Tanya Ruckstuhl-Valenti LICSW, MSW
I have a tragic sense of direction. If for instance, you put me in a car, pointed in an unfamiliar direction from a completely familiar location, such as last night when I was leaving Greenlake, a park I frequent at least weekly for the past fourteen years, I would and did circle around and drive in the wrong direction before asking my GPS for help.
I am on my third GPS, and they have radically transformed my life. No longer do I get lost the first five times I go somewhere! No longer do I drive slowly while squinting back and forth between street signs and printed MapQuest directions.
But alas! The GPS is only effective while I’m in the car.
Last week I attended a fabulous retreat along the Hood Canal. The first evening had some free time. I set off for a walk on a hiking loop with (I had been told) clearly labeled signage. Hiking pole in hand I anticipated a pleasant wander in the company of nature and my thoughts.
It took me a good while to realize that I was going in circles in a completely abandoned area. I tried back-tracking unsuccessfully. I ran first on one direction, then in another. I yelled. I started putting rocks on top of the “trail” signs, to track that yes indeed, I was going in circles. There were many, many long and deserted paths that led away from the large circle but none of them were led back to the retreat center. It was getting dark. The rain drizzled, stopped, and drizzled again. I was getting wet and sweating with worry.
The walk which started in happy anticipation became a source of panic. How long would it take for someone to come looking for me? What should I do?
Eventually I walked off the trail, found a no trespassing sign, trespassed, knocked on the door of a house and begged a ride back from a kind man. It all worked out, but as I reflect upon the situation I’m struck by how my own initial responses to the situation made everything worse.
This reminds me of a formula: E+R=O

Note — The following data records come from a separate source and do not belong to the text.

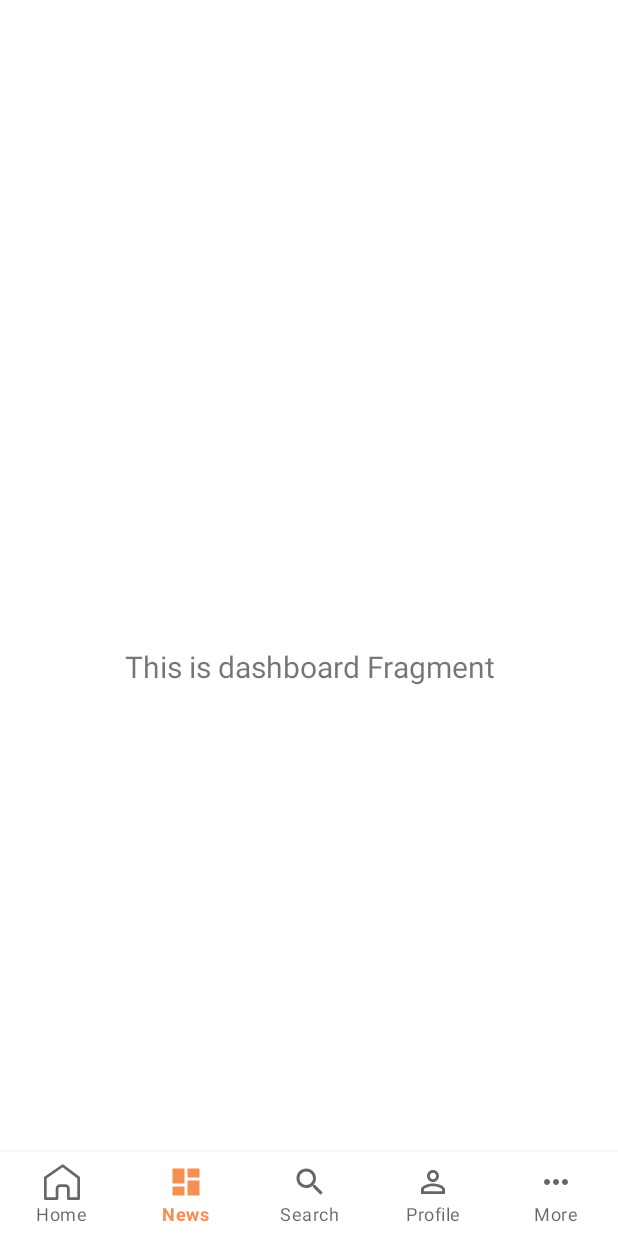
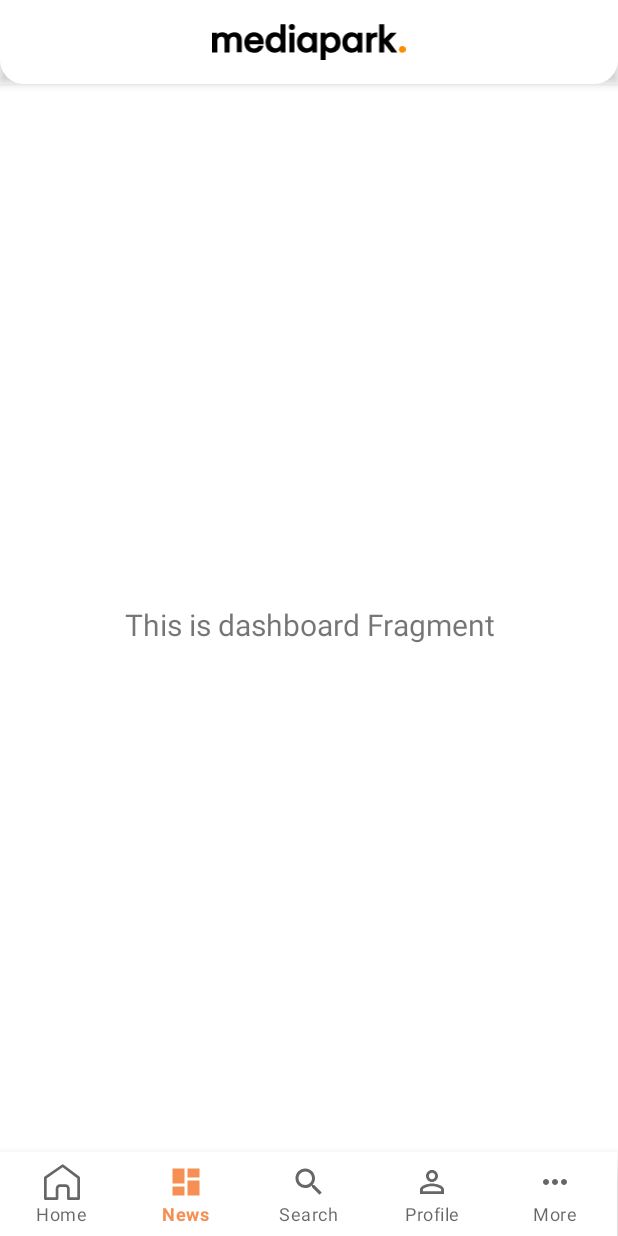
Before and after one commit to sokheangret/MediaparkNews, an Android app: the NewsFragment screen opened through its navigation route, on a phone screen of 412 x 824 dp. Run offline under Robolectric (Android 15) with nearby library versions, the phone set to English and light mode, and no system bars; our stand-ins replace navigation-ui.

Commit message:
custom toolbar

```diff
--- a/app/src/main/java/com/sokheang/mediaparknews/ui/news/NewsFragment.kt
+++ b/app/src/main/java/com/sokheang/mediaparknews/ui/news/NewsFragment.kt
@@ -16,13 +16,8 @@ private var _binding: FragmentNewsBinding? = null
   // onDestroyView.
   private val binding get() = _binding!!
 
-  override fun onCreateView(
-    inflater: LayoutInflater,
-    container: ViewGroup?,
-    savedInstanceState: Bundle?
-  ): View {
-    val newsViewModel =
-            ViewModelProvider(this).get(NewsViewModel::class.java)
+  override fun onCreateView(inflater: LayoutInflater, container: ViewGroup?, savedInstanceState: Bundle?): View {
+    val newsViewModel = ViewModelProvider(this)[NewsViewModel::class.java]
 
     _binding = FragmentNewsBinding.inflate(inflater, container, false)
     val root: View = binding.root
@@ -34,6 +29,8 @@ private var _binding: FragmentNewsBinding? = null
     return root
   }
 
+
+
 override fun onDestroyView() {
         super.onDestroyView()
         _binding = null
--- /dev/null
+++ b/app/src/main/res/drawable/bg_app_bar.xml
@@ -0,0 +1,5 @@
+<?xml version="1.0" encoding="utf-8"?>
+<shape xmlns:android="http://schemas.android.com/apk/res/android">
+    <solid android:color="@color/white"/>
+    <corners android:bottomLeftRadius="16dp" android:bottomRightRadius="16dp"/>
+</shape>
--- /dev/null
+++ b/app/src/main/res/drawable/ic_mp_logo.xml
@@ -0,0 +1,51 @@
+<vector xmlns:android="http://schemas.android.com/apk/res/android"
+    android:width="1617.9dp"
+    android:height="301.3dp"
+    android:viewportWidth="1617.9"
+    android:viewportHeight="301.3">
+  <path
+      android:pathData="M349.5,69.4c-47.4,0 -81.8,36.1 -81.8,85.8c0,50.7 33.8,86.1 82.1,86.1c36.8,0 67.2,-21.9 77.4,-55.9l1.1,-3.5h-42.3l-0.7,1.7c-5.3,12.9 -18.6,21 -34.6,21c-22.4,0 -37.7,-13.4 -41.3,-35.9h120.5l0.1,-2.5c0,-0 0.3,-5.7 0.3,-11.5C430.4,104.4 397.1,69.4 349.5,69.4zM349.5,104.6c20.1,0 34.8,12.1 38.8,31.6h-78C314.8,116.7 329.7,104.6 349.5,104.6z"
+      android:fillColor="#000000"/>
+  <path
+      android:pathData="M185.7,69.4c-22,0 -40,7.8 -53.6,23.2c-10.3,-15.2 -26.9,-23.2 -48.1,-23.2c-18.8,0 -34.8,6.8 -44.8,18.7V73.1H0v164.5h41.9v-95.3c0,-22.3 12.6,-36.2 32.8,-36.2c10.1,0 17.6,3.6 22.1,10.8c3.5,5.6 5.3,13.2 5.3,22.6v98h41.9v-94.1c0,-23.4 12.4,-37.4 33.1,-37.4c10.1,0 17.6,3.6 22.1,10.8c3.5,5.6 5.3,13.2 5.3,22.6v98h41.9V135C246.3,94.5 223.1,69.4 185.7,69.4z"
+      android:fillColor="#000000"/>
+  <path
+      android:pathData="M570,2.3v86.4c-11.3,-12.3 -28.5,-19.3 -48.2,-19.3c-44.9,0 -76.3,35.4 -76.3,86.1c0,50.5 31.4,85.8 76.3,85.8c21.5,0 39.4,-7.3 50.9,-20.7v17h39.2V2.3H570zM529.5,203.6c-24.7,0 -42,-19.8 -42,-48.2c0,-29 16.9,-48.5 42,-48.5s42,19.5 42,48.5C571.6,183.8 554.3,203.6 529.5,203.6z"
+      android:fillColor="#000000"/>
+  <path
+      android:pathData="M665.9,50.8c14.7,0 25.4,-10.6 25.4,-25.1c0,-14.9 -10.7,-25.7 -25.4,-25.7c-15.1,0 -25.7,10.6 -25.7,25.7C640.2,40.5 650.8,50.8 665.9,50.8z"
+      android:fillColor="#000000"/>
+  <path
+      android:pathData="M644.8,73.1h41.9v164.5h-41.9z"
+      android:fillColor="#000000"/>
+  <path
+      android:pathData="M836,73.4v17c-11.5,-13.4 -29.4,-20.7 -50.9,-20.7c-44.9,0 -76.3,35.3 -76.3,85.8s31.4,85.8 76.3,85.8c21.5,0 39.4,-7.3 50.9,-20.7v17h39.2V73.4H836zM834.8,155.5c0,28.4 -17.3,48.2 -42,48.2s-42,-19.8 -42,-48.2s17.3,-48.2 42,-48.2C817.5,107.3 834.8,127.2 834.8,155.5z"
+      android:fillColor="#000000"/>
+  <path
+      android:pathData="M996.3,69.4c-21.2,0 -39.1,7.4 -50.9,20.9V73.1h-39.2v228.2h41.9v-79.3c11.1,12.3 28.4,19.2 48.2,19.2c45.1,0 76.6,-35.3 76.6,-85.8C1072.9,104 1042.1,69.4 996.3,69.4zM1030.9,155.5c0,28.4 -17.3,48.2 -42,48.2s-42,-19.8 -42,-48.2c0,-29.4 16.9,-49.1 42,-49.1C1013.7,106.4 1030.9,126.6 1030.9,155.5z"
+      android:fillColor="#000000"/>
+  <path
+      android:pathData="M1215.6,73.4v17c-11.5,-13.4 -29.4,-20.7 -50.9,-20.7c-44.9,0 -76.3,35.3 -76.3,85.8s31.4,85.8 76.3,85.8c21.5,0 39.4,-7.3 50.9,-20.7v17h39.2V73.4H1215.6zM1172.3,203.6c-24.7,0 -42,-19.8 -42,-48.2s17.3,-48.2 42,-48.2s42,19.8 42,48.2S1197.1,203.6 1172.3,203.6z"
+      android:fillColor="#000000"/>
+  <path
+      android:pathData="M1377.6,71.9c-0,0 -3.8,-0.3 -5.4,-0.3c-23.1,0 -36.6,9 -44.2,17.8V73.1h-39.2v164.5h41.9v-85.5c0,-13.8 3.2,-24.3 9.6,-31.1c6.3,-6.8 16,-10.3 28.7,-10.3c3.7,0 7.8,0.6 7.9,0.6l3.1,0.4V72.1L1377.6,71.9z"
+      android:fillColor="#000000"/>
+  <path
+      android:pathData="M1547.4,237.6l-71.9,-94.4l67.4,-70.1l-52.7,0l-51.9,52.5l0,-123.3l-41.9,0l0,235.3l41.9,0l0,-76.3l58.8,76.3z"
+      android:fillColor="#000000"/>
+  <path
+      android:pathData="M1472.2,141.5L1472.2,141.5L1472.2,141.5z"
+      android:fillColor="#000000"/>
+  <path
+      android:pathData="M1472.2,141.5L1472.2,141.5L1472.2,141.5z"
+      android:fillColor="#000000"/>
+  <path
+      android:pathData="M1472.2,141.5L1472.2,141.5L1472.2,141.5z"
+      android:fillColor="#000000"/>
+  <path
+      android:pathData="M1472.2,141.5L1472.2,141.5L1472.2,141.5z"
+      android:fillColor="#000000"/>
+  <path
+      android:pathData="M1589.7,241.3c16.4,0 28.3,-11.7 28.3,-27.9c0,-16.6 -11.9,-28.6 -28.3,-28.6c-16.8,0 -28.6,11.8 -28.6,28.6C1561.1,229.8 1572.8,241.3 1589.7,241.3z"
+      android:fillColor="#FF8C00"/>
+</vector>
--- a/app/src/main/res/layout/activity_main.xml
+++ b/app/src/main/res/layout/activity_main.xml
@@ -1,36 +1,53 @@
 <?xml version="1.0" encoding="utf-8"?>
-<androidx.constraintlayout.widget.ConstraintLayout
-    xmlns:android="http://schemas.android.com/apk/res/android"
+<RelativeLayout xmlns:android="http://schemas.android.com/apk/res/android"
     xmlns:app="http://schemas.android.com/apk/res-auto"
+    xmlns:tools="http://schemas.android.com/tools"
     android:id="@+id/container"
     android:layout_width="match_parent"
-    android:layout_height="match_parent"
-    android:paddingTop="?attr/actionBarSize" >
+    android:layout_height="match_parent">
 
-    <com.google.android.material.bottomnavigation.BottomNavigationView
-        android:id="@+id/nav_view"
-        android:layout_width="0dp"
-        android:layout_height="wrap_content"
-        android:layout_marginStart="0dp"
-        android:layout_marginEnd="0dp"
-        android:background="?android:attr/windowBackground"
-        app:layout_constraintBottom_toBottomOf="parent"
-        app:layout_constraintLeft_toLeftOf="parent"
-        app:layout_constraintRight_toRightOf="parent"
-        app:labelVisibilityMode="labeled"
-        app:menu="@menu/bottom_nav_menu"/>
+    <com.google.android.material.appbar.AppBarLayout
+        android:id="@+id/appbar"
+        android:layout_width="match_parent"
+        android:layout_height="?attr/actionBarSize"
+        android:background="@drawable/bg_app_bar">
+
+        <com.google.android.material.appbar.MaterialToolbar
+            android:layout_width="match_parent"
+            android:layout_height="match_parent"
+            app:contentInsetStart="0dp">
+
+            <RelativeLayout
+                android:layout_width="match_parent"
+                android:layout_height="match_parent">
+
+                <ImageView
+                    android:layout_width="match_parent"
+                    android:layout_height="match_parent"
+                    android:paddingVertical="16dp"
+                    android:src="@drawable/ic_mp_logo"
+                    android:contentDescription="media park logo" />
+            </RelativeLayout>
+
+        </com.google.android.material.appbar.MaterialToolbar>
+    </com.google.android.material.appbar.AppBarLayout>
 
     <fragment
         android:id="@+id/nav_host_fragment_activity_main"
         android:name="androidx.navigation.fragment.NavHostFragment"
         android:layout_width="match_parent"
         android:layout_height="match_parent"
+        android:layout_below="@id/appbar"
+        android:layout_above="@id/nav_view"
         app:defaultNavHost="true"
-        app:layout_constraintBottom_toTopOf="@id/nav_view"
-        app:layout_constraintLeft_toLeftOf="parent"
-        app:layout_constraintRight_toRightOf="parent"
-        app:layout_constraintTop_toTopOf="parent"
-        app:navGraph="@navigation/mobile_navigation"
-    />
+        app:navGraph="@navigation/mobile_navigation" />
 
-</androidx.constraintlayout.widget.ConstraintLayout>
+    <com.google.android.material.bottomnavigation.BottomNavigationView
+        android:id="@+id/nav_view"
+        android:layout_width="411dp"
+        android:layout_height="wrap_content"
+        android:background="?android:attr/windowBackground"
+        app:labelVisibilityMode="labeled"
+        app:menu="@menu/bottom_nav_menu"
+        android:layout_alignParentBottom="true"/>
+</RelativeLayout>
--- a/app/src/main/res/layout/fragment_home.xml
+++ b/app/src/main/res/layout/fragment_home.xml
@@ -5,6 +5,7 @@
     xmlns:tools="http://schemas.android.com/tools"
     android:layout_width="match_parent"
     android:layout_height="match_parent"
+    android:background="@color/background"
     tools:context=".ui.home.HomeFragment" >
 
     <TextView
--- a/app/src/main/res/values/colors.xml
+++ b/app/src/main/res/values/colors.xml
@@ -8,6 +8,8 @@
     <color name="black">#FF000000</color>
     <color name="white">#FFFFFFFF</color>
 
+    <color name="background">#F7F7F7</color>
+
     <color name="primary">#F68F54</color>
     <color name="primaryVariant">#F68F54</color>
 </resources>
```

Which means: Event + (my own) Response = Outcome.
The event was getting lost in the mountains. My response was to panic and run. The outcome of panicking and running was to get more lost. The realization that I was more lost made me panic even more. All this combined with my natural lack of orientation delayed my discovery that the trail led in a closed circle rather than a loop.
Had I been thinking clearly I would not have gone walking alone in the first place. Problems are most effectively and efficiently solved at the prevention level, but we often fail to even acknowledge a problem until it has us by the throat.
For myself, I’ve decided that whenever I am in a new place I will either walk with a friend or just take in the view from the porch.